On a great day to be in the mop business, start-up accelerator DreamIt Ventures has announced via a post on TechCrunch the 15 firms that will spend fall in Philadelphia.
Seven are from the Philadelphia region, and five of the 15 are minority-owned, part of a new effort funded by Comcast's venture capital arm to boost mentorship and funding for minority-led start-ups.
Starting Monday, the DreamIt companies will gather for 13 intense weeks of battle-testing their business plans and beta sites in their temporary home at the University City Science Center.
Sunoco's not the only oil company shedding refineries. ConocoPhillips has previously stated that it would sell some of its refineries.
Now Simmons & Co., an investment bank that focuses on the energy business, says the company's refineries in Linden, N.J., and Trainer, Pa. may be put up for sale. (Trainer hugs Marcus Hook, where Sunoco has a refinery, in Delaware County.) A ConocoPhillips spokesman tells Reuters that the company has not specified what its plans are.
Campbell Soup said executives of its Pepperidge Farm unit will gather with Connecticut state officials to celebrate the start of construction of a 34,000-square-foot "innovation center" in Norwalk, Conn., Sept. 12. Camden-based Campbell intends to ladle $30M into the project, which also involves the renovation of Pepperidge Farms' headquarters.
Sunoco Inc. made it official Tuesday: It is getting out of refining.
The 126-year-old oil refiner and marketer said it has begun the process of selling its Marcus Hook and Philadelphia refineries. If it can't find a buyer, Sunoco intends to idle them in July 2012.
In a statement, Sunoco said it is also conducting a "strategic review" of the company and retained Credit Suisse Securities (USA) LLC for that process.
Bucking a down start to trading on the U.S. equity markets, shares of Campbell Soup Co. were higher after reporting adjusted results that exceeded analyst expectations.
In fact, the Camden-based food processor was one of just four companies in the Standard & Poor's 500 Index whose shares were rising in trading early Friday. Campbell Soup shares were up 21 cents, or 0.7 percent, to $32.07. The S&P 500 was down 1.6 percent following the release of a weak employment report for August.
Sales for the three months ended July 31 were $1.61 billion, up 6 percent from $1.52 billion for the fourth-quarter a year ago. Net income of $100 million, or 31 cents per share, was down 12 percent to $113 million, or 33 cents per share.
NuPathe Inc. revealed the bad news before the stock market opened Tuesday: The launch of its migraine drug Zelrix will be delayed.
The Food and Drug Administration has issued a complete-response letter in connection with the Conshohocken company's first product, Zelrix. The letter means regulators have completed their review of NuPathe's new-drug application, but won't allow the FDA to approve the drug until certain questions are answered.

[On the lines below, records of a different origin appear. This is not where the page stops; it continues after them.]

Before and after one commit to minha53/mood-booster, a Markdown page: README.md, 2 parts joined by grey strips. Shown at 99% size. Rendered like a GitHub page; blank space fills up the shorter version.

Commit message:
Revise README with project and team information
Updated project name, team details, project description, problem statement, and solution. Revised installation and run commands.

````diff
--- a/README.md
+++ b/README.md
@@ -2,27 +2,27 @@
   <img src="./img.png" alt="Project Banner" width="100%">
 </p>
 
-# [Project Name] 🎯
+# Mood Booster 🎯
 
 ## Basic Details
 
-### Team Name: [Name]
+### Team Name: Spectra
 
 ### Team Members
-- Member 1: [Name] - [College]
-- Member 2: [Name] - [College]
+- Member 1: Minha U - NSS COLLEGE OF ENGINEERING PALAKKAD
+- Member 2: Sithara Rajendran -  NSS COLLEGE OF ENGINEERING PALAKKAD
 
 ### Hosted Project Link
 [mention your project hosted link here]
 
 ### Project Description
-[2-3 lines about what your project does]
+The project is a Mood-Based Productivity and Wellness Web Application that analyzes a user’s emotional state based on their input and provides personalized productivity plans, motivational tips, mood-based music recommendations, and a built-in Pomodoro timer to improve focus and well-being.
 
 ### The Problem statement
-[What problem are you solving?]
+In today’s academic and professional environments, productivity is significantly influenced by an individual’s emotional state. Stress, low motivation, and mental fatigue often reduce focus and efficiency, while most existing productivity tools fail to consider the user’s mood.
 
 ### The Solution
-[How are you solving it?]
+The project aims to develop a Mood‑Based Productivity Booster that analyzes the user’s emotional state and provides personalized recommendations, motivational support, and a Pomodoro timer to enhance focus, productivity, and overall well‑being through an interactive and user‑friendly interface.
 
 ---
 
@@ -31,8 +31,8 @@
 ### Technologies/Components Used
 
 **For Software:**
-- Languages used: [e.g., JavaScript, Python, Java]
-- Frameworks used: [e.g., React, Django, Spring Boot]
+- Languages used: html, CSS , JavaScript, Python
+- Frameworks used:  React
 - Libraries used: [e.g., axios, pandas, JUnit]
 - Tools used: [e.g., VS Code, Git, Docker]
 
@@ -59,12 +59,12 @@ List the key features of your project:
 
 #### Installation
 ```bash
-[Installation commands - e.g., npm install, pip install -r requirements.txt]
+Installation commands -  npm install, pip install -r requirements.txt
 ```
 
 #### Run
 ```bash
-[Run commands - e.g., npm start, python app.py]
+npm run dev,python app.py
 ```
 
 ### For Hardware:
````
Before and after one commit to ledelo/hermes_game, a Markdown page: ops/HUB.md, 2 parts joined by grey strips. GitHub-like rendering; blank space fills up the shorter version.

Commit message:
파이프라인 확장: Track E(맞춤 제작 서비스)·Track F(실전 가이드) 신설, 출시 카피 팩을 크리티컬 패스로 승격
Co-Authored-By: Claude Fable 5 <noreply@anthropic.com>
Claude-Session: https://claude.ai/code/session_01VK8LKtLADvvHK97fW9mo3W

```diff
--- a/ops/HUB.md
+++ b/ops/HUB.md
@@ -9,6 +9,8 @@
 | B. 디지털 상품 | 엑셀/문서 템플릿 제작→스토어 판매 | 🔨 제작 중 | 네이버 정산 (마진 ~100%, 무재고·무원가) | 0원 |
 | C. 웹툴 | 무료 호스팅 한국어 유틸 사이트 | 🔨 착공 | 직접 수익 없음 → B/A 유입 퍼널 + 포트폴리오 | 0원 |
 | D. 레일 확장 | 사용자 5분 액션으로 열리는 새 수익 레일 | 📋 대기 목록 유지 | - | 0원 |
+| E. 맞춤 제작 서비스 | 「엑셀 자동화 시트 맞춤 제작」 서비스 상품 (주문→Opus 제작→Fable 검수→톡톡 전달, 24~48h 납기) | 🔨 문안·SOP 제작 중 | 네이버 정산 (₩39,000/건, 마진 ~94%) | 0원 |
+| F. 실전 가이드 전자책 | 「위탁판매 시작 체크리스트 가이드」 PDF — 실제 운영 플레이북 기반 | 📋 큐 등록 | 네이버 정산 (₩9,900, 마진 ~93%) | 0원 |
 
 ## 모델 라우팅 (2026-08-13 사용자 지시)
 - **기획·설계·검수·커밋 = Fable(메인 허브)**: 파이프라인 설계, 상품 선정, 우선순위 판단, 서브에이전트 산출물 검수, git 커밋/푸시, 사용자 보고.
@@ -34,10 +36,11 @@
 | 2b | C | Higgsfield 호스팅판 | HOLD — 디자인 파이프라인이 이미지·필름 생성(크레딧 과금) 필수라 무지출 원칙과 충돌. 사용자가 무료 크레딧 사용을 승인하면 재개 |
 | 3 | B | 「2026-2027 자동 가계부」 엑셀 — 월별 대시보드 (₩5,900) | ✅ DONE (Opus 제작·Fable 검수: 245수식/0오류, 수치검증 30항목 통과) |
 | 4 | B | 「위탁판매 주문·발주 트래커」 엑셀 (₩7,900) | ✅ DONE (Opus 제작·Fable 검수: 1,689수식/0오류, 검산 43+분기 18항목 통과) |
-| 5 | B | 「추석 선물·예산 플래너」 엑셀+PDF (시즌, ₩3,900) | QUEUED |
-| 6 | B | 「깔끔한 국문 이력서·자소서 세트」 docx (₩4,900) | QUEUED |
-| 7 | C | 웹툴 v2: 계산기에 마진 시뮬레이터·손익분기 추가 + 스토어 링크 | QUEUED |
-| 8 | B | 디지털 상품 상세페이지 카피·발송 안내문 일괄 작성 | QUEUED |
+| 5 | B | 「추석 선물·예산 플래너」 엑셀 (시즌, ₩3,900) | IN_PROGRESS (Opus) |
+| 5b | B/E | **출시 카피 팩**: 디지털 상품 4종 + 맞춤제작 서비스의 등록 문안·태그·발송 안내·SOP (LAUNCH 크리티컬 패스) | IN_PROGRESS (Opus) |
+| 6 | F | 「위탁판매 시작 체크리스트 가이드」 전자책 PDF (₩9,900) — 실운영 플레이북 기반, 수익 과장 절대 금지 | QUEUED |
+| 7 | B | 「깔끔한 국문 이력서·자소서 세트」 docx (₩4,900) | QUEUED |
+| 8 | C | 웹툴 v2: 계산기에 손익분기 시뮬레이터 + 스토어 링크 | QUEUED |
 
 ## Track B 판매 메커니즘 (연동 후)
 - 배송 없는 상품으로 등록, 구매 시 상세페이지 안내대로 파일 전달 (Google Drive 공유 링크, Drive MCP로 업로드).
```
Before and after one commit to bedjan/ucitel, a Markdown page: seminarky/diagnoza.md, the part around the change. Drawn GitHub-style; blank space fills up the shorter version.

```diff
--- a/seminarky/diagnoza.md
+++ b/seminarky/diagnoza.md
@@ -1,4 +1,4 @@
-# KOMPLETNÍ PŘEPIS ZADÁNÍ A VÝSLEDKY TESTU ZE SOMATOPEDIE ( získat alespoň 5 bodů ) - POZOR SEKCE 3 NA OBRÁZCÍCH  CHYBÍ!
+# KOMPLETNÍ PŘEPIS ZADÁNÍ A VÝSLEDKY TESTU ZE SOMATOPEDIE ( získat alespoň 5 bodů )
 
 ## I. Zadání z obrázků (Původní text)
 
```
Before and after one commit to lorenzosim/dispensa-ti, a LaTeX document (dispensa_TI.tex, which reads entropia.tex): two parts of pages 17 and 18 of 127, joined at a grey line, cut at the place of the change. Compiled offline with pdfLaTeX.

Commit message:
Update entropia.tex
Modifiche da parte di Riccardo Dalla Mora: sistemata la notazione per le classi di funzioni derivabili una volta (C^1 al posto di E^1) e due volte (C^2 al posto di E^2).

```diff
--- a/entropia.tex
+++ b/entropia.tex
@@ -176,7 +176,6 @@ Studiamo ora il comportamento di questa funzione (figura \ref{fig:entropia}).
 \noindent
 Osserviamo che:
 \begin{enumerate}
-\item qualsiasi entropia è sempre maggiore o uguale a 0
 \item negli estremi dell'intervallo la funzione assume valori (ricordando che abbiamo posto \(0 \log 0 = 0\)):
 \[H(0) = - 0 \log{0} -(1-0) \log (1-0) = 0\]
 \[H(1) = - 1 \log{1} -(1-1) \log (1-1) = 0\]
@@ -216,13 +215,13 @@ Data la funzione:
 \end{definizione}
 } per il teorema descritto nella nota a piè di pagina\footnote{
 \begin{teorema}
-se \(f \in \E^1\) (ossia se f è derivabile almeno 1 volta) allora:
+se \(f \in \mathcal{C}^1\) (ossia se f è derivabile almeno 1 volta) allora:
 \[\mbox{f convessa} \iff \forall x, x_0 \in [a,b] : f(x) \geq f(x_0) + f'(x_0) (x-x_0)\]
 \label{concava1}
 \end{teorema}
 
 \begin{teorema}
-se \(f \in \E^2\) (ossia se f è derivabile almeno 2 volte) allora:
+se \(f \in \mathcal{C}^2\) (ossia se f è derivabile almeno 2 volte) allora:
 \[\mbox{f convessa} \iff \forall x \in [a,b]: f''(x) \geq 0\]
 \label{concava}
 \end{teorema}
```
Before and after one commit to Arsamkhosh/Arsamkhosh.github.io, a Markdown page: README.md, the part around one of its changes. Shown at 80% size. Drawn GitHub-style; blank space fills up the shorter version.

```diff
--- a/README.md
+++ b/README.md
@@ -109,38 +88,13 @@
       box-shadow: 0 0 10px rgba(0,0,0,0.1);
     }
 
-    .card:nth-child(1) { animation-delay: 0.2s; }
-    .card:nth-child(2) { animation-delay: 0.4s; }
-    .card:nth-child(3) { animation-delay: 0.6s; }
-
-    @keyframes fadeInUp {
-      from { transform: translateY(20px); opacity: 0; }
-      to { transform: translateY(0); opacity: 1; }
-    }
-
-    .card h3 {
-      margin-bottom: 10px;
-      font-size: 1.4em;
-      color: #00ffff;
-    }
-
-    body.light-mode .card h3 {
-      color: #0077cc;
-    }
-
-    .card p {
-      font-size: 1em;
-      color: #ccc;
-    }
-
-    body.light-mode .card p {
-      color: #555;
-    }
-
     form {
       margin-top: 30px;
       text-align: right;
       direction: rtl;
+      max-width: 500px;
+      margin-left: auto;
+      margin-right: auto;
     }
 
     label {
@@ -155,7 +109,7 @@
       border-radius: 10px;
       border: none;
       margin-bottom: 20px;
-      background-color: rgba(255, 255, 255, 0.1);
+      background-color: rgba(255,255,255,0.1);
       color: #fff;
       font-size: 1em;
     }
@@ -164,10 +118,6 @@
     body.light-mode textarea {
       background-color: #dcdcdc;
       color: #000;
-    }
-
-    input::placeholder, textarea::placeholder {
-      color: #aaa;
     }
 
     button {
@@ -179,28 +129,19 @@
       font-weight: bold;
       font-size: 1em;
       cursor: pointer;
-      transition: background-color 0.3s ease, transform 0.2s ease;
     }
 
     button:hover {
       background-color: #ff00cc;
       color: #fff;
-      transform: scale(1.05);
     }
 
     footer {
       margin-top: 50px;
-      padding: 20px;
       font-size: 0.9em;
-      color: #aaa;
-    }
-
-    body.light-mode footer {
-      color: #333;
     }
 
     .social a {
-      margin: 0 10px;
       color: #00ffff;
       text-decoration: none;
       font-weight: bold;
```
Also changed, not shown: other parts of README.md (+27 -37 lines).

In a statement, NuPathe said the move means it won't launch Zelrix in the first half of 2012, as it had previously announced.
Airgas Inc., the Radnor distributor of industrial and medical gases, will increase its quarterly cash dividend by 10 percent.
A statement on the board of directors' move to raise the dividend from 29 cents per share to 32 cents per share indicated the company continues to see record earnings and strong cash flow. Here's what Airgas founder and CEO Peter McCausland had to say:
Our continued confidence in Airgas’ long-term prospects and financial stability allows us to grow our dividend commensurate with earnings and cash flow while still funding our growth strategies.
Aramark Corp. is buying the Filterfresh office-coffee business of Green Mountain Coffee Roasters Inc., of Waterbury, Vt., for about $145 million in cash.
Technically, what Aramark is buying is called Van Houtte USA Holdings Inc. The Philadelphia-based Aramark has long had a coffee business through its Aramark Refreshment Services L.L.C. unit.
Green Mountain, which has annual sales of about $1.4 billion, had acquired Van Houtte as part of a Dec. 17 purchase of LJVH Holdings Inc. for $905 million. At the time, the publicly traded Green Mountain said it intended to sell the U.S. coffee-service business known as Filterfresh.
Hurricane Irene has already slammed Philadelphia's tourism industry.
The National Association of Insurance Commissioners said Thursday that it was canceling its summer national meeting at the Philadelphia Marriott Downtown scheduled for Aug. 29-Sept. 1.
NAIC president Susan E. Voss said in an interview posted on the group's website that members were concerned about safety of people traveling as well as the safety of people in states that could be affected by what would be the first major hurricane to hit the United States in 2011.